Follow-up Therapy Shown to Improve Lymphoma Survival Rates

Antibody therapy for two years following standard care appears to improve survival in lymphoma patients

(RxWiki News) Follicular lymphoma patients fare better after receiving two years of rituximab-maintenance therapy following immunochemotherapy, according to a new study.

A slow-growing, common form of non-Hodgkin's lymphoma, follicular lymphoma (a type of cancer that involves the lymphatic system) usually responds well to treatment, although relapse is common.
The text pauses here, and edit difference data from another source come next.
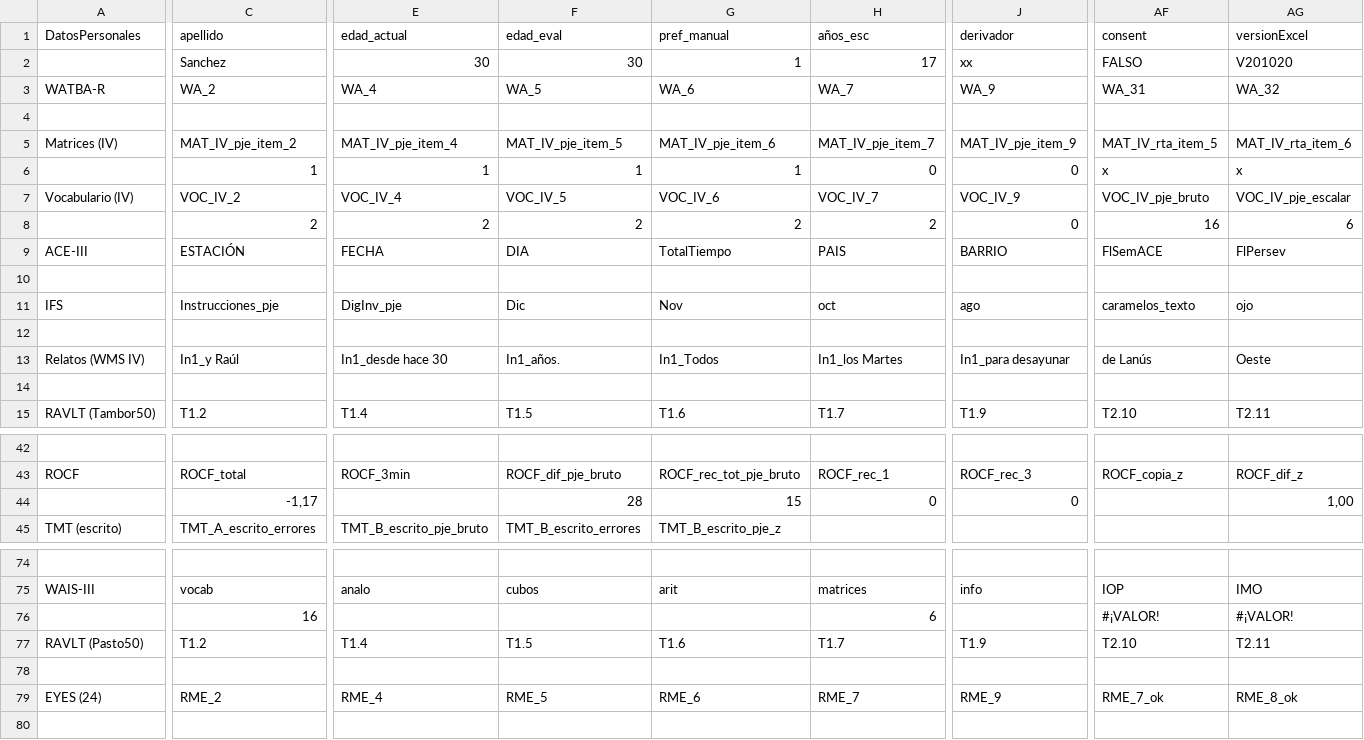
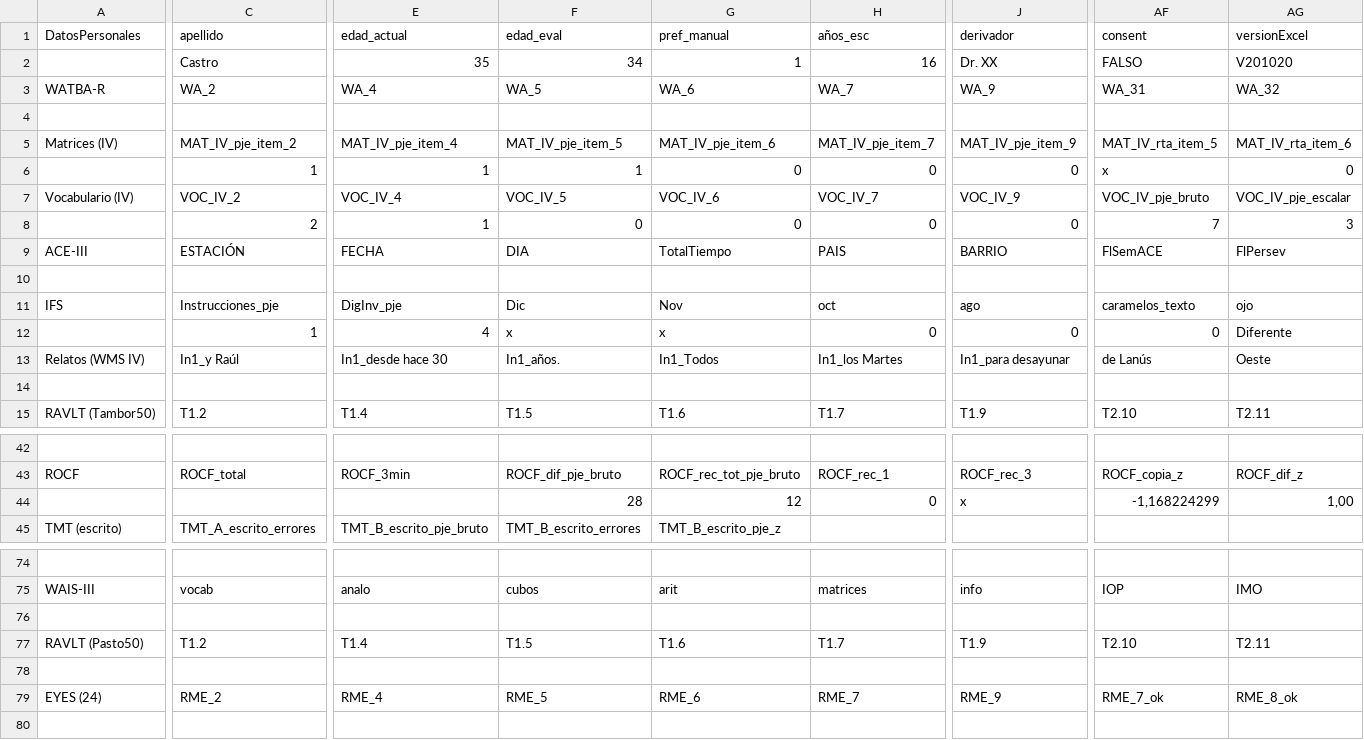
Before and after one commit to sanchezd90/informes, a CSV file: evaluaciones/Castro, Ana enps 1020.csv (was evaluaciones/sanchez daniel enps 1020.csv), drawn as a sheet; only a part is shown, gaps mark what is left out; rows hold the shown columns only; the diff covers the shown part only; the diff names each change by its address in the sheet, - before the commit and + after, or states it on an @@ line.

```diff
--- a/evaluaciones/sanchez daniel enps 1020.csv
+++ b/evaluaciones/Castro, Ana enps 1020.csv
-C2 (apellido): Sanchez
+C2 (apellido): Castro
-E2 (edad_actual): 30
+E2 (edad_actual): 35
-F2 (edad_eval): 30
+F2 (edad_eval): 34
-H2 (años_esc): 17
+H2 (años_esc): 16
-J2 (derivador): xx
+J2 (derivador): Dr. XX
-G6 (pref_manual): 1
+G6 (pref_manual): 0
-AG6 (versionExcel): x
+AG6 (versionExcel): 0
-E8 (edad_actual): 2
+E8 (edad_actual): 1
-F8 (edad_eval): 2
+F8 (edad_eval): 0
-G8 (pref_manual): 2
+G8 (pref_manual): 0
-H8 (años_esc): 2
+H8 (años_esc): 0
-AF8 (consent): 16
+AF8 (consent): 7
-AG8 (versionExcel): 6
+AG8 (versionExcel): 3
-row 12: (empty)
+row 12:  | 1 | 4 | x | x | 0 | 0 | 0 | Diferente
-C44 (apellido): -1,17
+C44 (apellido): (empty)
-G44 (pref_manual): 15
+G44 (pref_manual): 12
-J44 (derivador): 0
+J44 (derivador): x
-AF44 (consent): (empty)
+AF44 (consent): -1,168224299
-row 76:  | 16 |  |  |  | 6 |  | #¡VALOR! | #¡VALOR!
+row 76: (empty)
```
Also changed, not shown: 2 added rows and 71 edited cells elsewhere in this file, 34 other files.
The monoclonal antibody rituximab has proven effective as a therapy, but rituximab in combination with chemotherapy has improved survival rates and thus become standard in the first-line of treatment for follicular lymphoma.

The possible benefit of continuing rituximab treatment after completing chemotherapy was not known, however, prompting a new study.

In the study, 72 percent of patients who received rituximab therapy for two years following chemotherapy achieved complete or unconfirmed complete response compared with 52 percent in the observation group, who did not continue to ritumixab therapy for two years following chemotherapy.

The study followed 1217 patients in all with previously untreated follicular lymphoma who were given an initial treatment of rituximab plus chemotherapy.

The study authors write that continued rituximab therapy following chemotherapy in patients with high tumour burden follicular lymphoma, who respond to initial treatment, should now be considered as first-line treatment.

Mild to moderate infections occurred in 39 percent of patients taking rituximab compared with only 24 percent in the observation group, however.

Researcher Jonathan Friedberg of the University of Rochester cautioned longer-term follow-up is needed to determine safety and resistance before rituximab-maintenance therapy is routinely offered to all patients with follicular lymphoma.

Review Date: 
January 28, 2011